#### [Directions for this task]
Look through the data below and show every line that includes "absolute".

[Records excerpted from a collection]
==================================================

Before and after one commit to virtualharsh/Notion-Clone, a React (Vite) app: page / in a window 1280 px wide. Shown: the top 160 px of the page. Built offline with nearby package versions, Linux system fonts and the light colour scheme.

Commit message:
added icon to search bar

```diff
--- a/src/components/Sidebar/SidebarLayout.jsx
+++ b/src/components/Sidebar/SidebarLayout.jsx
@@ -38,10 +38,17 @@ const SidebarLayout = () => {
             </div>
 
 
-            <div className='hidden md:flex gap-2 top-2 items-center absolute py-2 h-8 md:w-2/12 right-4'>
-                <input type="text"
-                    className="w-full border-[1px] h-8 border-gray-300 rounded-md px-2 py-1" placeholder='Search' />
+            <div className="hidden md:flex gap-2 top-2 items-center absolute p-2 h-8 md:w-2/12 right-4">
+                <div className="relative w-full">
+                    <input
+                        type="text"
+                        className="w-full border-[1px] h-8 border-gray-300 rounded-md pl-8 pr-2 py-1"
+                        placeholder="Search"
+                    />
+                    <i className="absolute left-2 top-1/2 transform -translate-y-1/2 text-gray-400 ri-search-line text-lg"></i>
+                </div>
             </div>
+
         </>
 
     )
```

==================================================

#### [Response to the exercise]
-            <div className='hidden md:flex gap-2 top-2 items-center absolute py-2 h-8 md:w-2/12 right-4'>
+            <div className="hidden md:flex gap-2 top-2 items-center absolute p-2 h-8 md:w-2/12 right-4">
+                    <i className="absolute left-2 top-1/2 transform -translate-y-1/2 text-gray-400 ri-search-line text-lg"></i>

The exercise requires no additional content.